** Records provided follows **

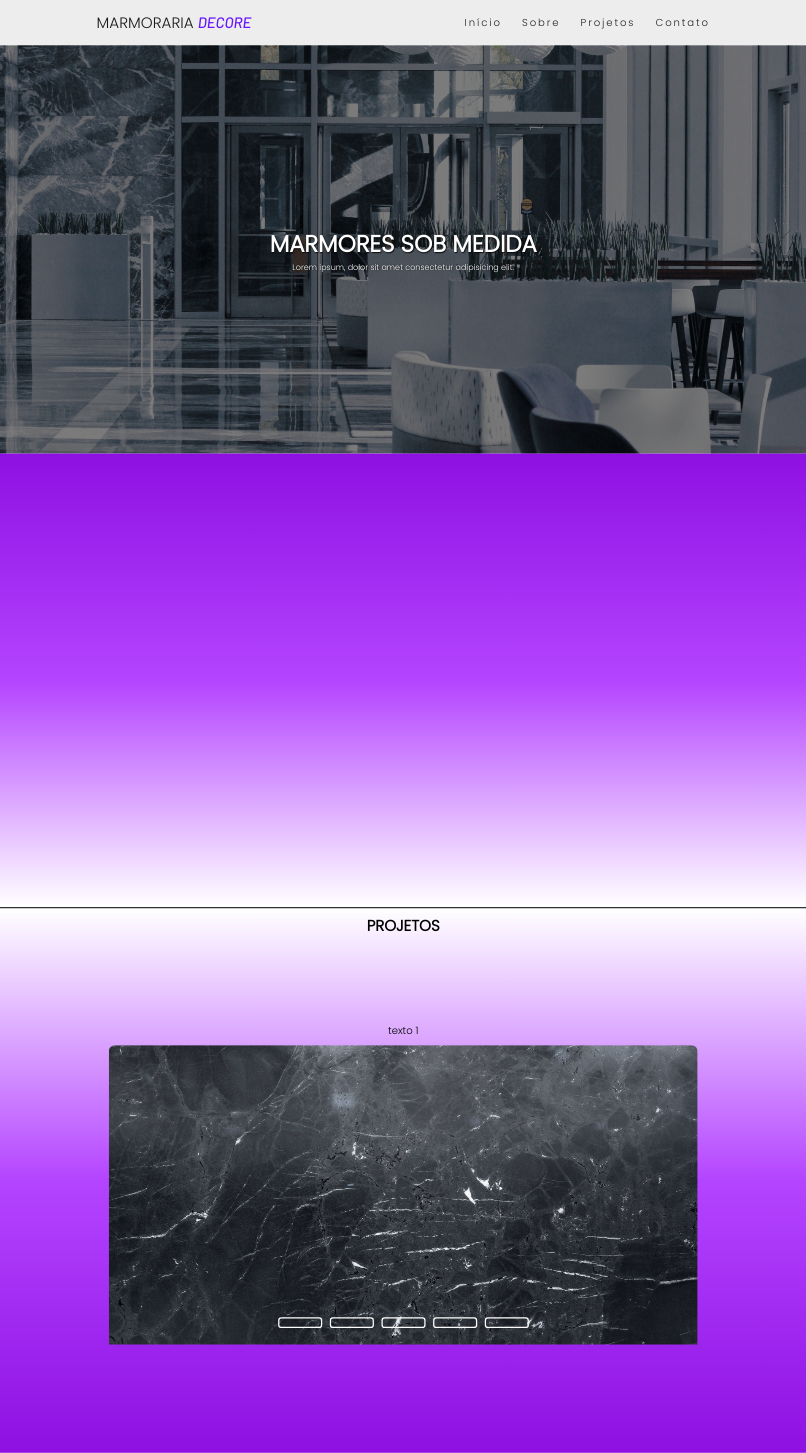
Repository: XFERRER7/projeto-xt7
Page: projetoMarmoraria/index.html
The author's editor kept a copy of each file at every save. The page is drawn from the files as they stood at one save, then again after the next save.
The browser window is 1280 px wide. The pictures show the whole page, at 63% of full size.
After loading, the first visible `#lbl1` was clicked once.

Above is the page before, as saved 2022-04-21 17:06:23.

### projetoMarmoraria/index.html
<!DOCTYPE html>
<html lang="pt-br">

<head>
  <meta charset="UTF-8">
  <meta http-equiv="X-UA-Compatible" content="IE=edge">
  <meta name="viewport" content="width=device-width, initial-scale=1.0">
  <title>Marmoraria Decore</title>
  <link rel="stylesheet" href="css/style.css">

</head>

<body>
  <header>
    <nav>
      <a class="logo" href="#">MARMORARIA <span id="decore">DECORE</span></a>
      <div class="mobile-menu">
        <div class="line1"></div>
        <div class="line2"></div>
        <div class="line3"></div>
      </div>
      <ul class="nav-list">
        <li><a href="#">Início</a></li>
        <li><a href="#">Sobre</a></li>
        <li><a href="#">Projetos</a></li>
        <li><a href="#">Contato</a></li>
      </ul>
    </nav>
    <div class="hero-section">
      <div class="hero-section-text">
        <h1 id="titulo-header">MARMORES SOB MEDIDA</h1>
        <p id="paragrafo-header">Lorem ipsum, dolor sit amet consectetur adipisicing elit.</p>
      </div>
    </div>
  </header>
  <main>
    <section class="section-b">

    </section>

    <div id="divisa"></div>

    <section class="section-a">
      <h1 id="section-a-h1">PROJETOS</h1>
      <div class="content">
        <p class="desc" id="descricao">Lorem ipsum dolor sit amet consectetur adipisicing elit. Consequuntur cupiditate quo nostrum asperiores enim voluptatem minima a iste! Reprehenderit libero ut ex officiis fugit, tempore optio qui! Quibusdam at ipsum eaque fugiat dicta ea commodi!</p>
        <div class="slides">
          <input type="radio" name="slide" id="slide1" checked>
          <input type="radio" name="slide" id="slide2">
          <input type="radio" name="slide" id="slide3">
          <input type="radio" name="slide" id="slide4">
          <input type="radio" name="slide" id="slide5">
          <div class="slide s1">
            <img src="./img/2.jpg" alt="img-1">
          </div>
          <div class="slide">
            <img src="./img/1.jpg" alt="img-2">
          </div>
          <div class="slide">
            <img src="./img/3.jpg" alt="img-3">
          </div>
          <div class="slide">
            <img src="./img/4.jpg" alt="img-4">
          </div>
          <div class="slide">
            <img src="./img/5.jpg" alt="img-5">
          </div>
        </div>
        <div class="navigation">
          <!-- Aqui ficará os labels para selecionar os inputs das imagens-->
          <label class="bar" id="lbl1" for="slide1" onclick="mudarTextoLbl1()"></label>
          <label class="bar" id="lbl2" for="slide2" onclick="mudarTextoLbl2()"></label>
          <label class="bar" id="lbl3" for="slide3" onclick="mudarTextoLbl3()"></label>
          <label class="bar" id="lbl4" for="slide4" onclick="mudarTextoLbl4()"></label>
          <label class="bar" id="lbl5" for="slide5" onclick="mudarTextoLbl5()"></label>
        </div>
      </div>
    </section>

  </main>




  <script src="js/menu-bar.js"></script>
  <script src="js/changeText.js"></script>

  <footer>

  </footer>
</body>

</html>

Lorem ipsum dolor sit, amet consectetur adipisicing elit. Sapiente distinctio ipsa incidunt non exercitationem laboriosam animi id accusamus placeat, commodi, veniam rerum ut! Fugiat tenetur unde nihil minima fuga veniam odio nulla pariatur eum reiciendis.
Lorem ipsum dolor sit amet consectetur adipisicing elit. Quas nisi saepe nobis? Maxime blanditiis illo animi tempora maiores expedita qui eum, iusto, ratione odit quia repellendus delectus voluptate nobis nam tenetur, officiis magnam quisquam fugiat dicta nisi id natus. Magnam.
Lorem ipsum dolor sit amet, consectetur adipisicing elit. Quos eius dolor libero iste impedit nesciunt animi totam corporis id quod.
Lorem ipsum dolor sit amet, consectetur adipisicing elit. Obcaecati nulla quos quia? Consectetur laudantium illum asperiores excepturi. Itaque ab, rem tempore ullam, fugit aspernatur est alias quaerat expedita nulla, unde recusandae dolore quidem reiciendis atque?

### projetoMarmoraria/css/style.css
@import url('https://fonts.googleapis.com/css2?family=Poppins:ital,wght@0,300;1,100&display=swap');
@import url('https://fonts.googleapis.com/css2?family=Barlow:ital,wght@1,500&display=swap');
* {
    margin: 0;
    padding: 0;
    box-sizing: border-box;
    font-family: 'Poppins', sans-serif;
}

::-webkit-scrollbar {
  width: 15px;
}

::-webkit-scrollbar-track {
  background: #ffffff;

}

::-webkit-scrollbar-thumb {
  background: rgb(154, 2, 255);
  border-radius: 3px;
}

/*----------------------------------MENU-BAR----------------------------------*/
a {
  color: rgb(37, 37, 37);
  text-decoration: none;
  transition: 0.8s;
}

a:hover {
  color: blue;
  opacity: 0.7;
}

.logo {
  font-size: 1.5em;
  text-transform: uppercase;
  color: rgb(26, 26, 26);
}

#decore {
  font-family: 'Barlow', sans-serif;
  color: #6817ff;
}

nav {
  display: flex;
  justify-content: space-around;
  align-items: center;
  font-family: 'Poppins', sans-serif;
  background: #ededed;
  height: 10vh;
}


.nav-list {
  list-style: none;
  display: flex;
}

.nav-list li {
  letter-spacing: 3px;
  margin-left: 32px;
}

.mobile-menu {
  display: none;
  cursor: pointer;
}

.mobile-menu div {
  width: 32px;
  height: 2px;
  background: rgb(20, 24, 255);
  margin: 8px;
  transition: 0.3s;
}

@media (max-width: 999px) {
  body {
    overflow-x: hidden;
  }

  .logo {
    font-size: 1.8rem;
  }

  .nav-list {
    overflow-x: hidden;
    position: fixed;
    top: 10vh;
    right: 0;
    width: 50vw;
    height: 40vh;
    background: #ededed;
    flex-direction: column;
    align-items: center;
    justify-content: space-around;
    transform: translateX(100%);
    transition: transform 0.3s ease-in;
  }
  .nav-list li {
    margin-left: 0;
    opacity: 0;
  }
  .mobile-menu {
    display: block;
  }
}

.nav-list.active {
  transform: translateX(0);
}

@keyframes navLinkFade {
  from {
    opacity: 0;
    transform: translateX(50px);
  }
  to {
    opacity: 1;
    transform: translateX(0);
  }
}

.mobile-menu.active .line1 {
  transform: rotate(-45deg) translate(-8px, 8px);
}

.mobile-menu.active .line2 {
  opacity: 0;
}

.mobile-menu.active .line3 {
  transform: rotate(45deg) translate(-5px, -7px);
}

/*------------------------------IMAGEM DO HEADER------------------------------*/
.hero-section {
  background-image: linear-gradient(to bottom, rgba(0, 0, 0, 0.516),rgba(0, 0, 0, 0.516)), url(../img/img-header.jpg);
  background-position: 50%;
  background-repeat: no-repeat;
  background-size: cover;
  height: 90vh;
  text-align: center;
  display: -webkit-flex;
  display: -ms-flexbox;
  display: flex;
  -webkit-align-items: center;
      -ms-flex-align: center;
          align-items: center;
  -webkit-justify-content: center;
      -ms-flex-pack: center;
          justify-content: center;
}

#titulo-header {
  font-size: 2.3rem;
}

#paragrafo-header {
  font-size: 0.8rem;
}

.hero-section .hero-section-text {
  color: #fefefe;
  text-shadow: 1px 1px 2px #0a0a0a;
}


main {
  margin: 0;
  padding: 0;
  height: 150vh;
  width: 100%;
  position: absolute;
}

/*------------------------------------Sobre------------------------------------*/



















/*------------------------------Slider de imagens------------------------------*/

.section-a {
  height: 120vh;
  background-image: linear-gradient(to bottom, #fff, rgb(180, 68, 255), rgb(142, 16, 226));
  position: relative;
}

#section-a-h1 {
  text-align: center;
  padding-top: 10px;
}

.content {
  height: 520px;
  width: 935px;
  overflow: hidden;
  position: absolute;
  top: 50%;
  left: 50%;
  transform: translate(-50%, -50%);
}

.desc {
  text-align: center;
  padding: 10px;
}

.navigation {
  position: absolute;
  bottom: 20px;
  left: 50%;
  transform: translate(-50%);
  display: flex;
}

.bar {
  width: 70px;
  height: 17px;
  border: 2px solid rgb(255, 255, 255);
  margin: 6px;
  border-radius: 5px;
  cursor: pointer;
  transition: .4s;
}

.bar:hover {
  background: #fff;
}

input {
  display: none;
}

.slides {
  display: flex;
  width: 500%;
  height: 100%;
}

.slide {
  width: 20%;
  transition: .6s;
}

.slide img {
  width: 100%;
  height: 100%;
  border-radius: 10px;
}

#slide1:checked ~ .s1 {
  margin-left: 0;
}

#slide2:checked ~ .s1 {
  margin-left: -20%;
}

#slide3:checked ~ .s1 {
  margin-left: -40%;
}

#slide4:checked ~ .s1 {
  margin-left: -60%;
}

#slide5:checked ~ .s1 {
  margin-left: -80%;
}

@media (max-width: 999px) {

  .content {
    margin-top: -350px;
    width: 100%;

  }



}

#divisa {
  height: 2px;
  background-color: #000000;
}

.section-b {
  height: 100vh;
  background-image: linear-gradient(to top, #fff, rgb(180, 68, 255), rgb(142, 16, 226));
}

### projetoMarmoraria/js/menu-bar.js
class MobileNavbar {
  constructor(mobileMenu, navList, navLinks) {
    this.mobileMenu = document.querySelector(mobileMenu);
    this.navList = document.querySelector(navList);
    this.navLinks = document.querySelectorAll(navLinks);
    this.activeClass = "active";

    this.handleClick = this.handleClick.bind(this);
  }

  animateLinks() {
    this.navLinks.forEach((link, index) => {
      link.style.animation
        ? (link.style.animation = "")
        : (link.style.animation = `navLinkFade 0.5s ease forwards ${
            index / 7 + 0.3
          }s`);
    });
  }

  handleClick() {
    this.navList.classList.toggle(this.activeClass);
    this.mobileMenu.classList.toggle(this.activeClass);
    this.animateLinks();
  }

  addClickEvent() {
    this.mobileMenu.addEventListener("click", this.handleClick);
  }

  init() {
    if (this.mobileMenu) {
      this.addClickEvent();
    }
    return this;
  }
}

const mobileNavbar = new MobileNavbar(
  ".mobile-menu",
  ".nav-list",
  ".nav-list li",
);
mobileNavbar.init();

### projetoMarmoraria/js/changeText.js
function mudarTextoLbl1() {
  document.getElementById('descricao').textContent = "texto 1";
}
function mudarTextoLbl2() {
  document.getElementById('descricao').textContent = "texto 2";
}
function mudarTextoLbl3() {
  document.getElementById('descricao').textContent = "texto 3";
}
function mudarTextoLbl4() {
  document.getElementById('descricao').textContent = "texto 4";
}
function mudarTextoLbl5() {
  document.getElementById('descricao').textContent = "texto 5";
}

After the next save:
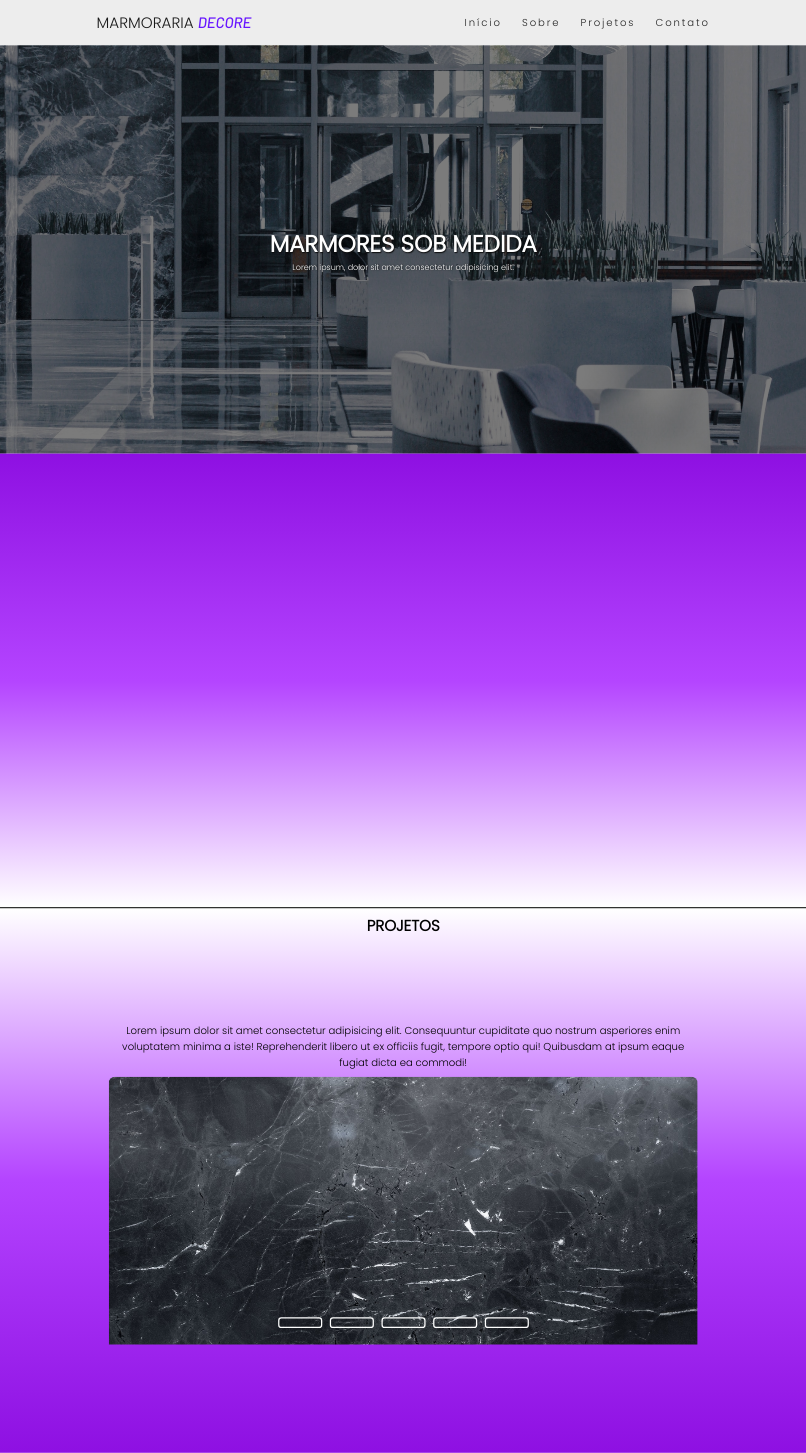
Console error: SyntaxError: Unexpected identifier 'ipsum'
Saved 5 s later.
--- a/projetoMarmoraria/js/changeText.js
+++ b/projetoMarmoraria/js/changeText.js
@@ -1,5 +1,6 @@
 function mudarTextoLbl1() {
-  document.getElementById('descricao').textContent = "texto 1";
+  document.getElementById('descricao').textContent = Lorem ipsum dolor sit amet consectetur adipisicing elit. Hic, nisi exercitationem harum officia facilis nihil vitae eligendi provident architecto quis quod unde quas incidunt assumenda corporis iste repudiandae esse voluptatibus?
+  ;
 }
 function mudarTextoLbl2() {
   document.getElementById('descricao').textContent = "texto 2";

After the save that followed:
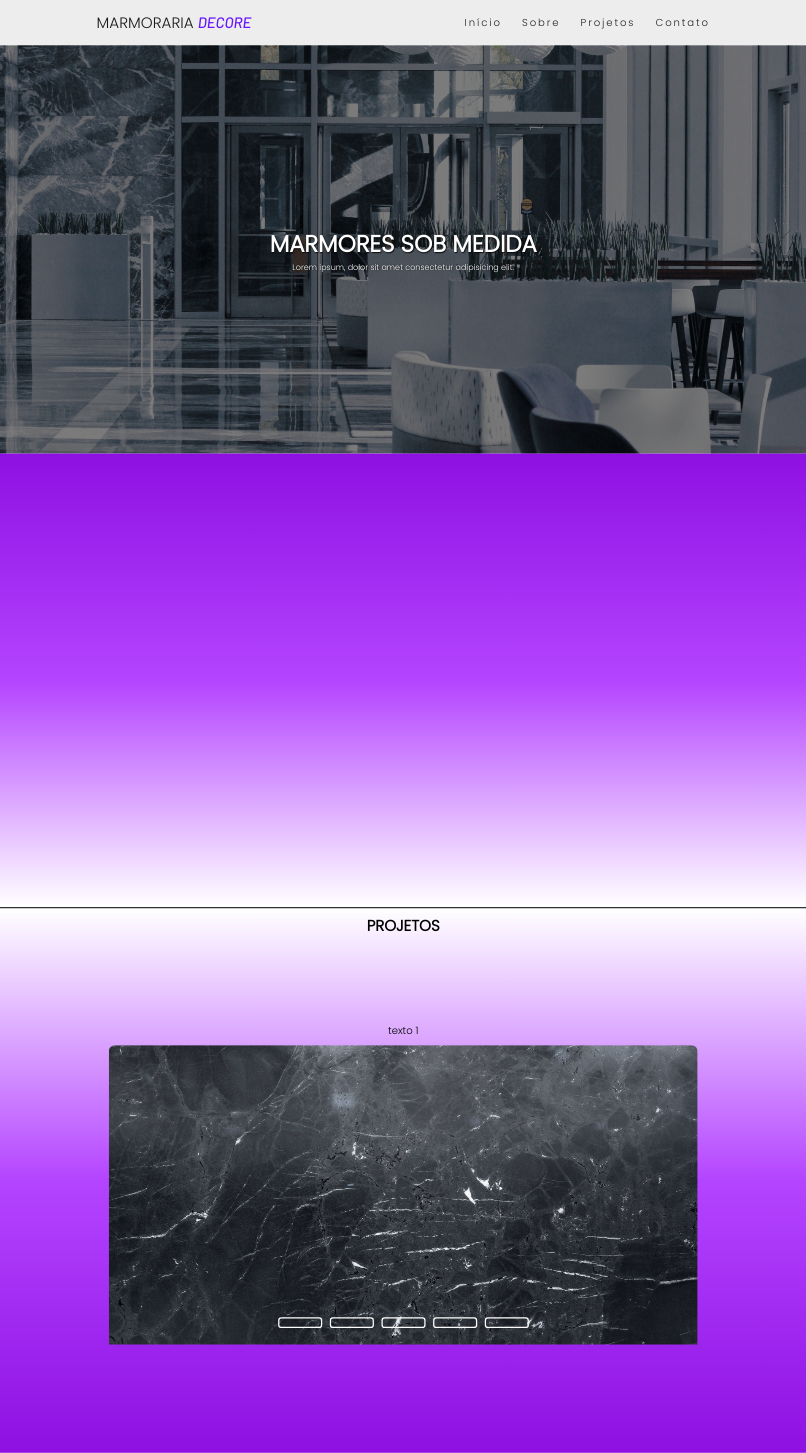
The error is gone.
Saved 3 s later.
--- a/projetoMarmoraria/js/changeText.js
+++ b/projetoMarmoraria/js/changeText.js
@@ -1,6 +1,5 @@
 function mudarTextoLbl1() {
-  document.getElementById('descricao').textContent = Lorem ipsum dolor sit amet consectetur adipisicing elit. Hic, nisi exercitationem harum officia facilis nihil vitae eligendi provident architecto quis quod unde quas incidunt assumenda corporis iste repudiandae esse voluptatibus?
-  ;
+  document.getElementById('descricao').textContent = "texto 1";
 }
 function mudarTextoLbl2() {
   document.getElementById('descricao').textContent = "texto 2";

** End of Records provided **

** Your goal **
Among the records, find all lines that include the string "animation" and return them.

** Solution for this problem **
      link.style.animation
        ? (link.style.animation = "")
        : (link.style.animation = `navLinkFade 0.5s ease forwards ${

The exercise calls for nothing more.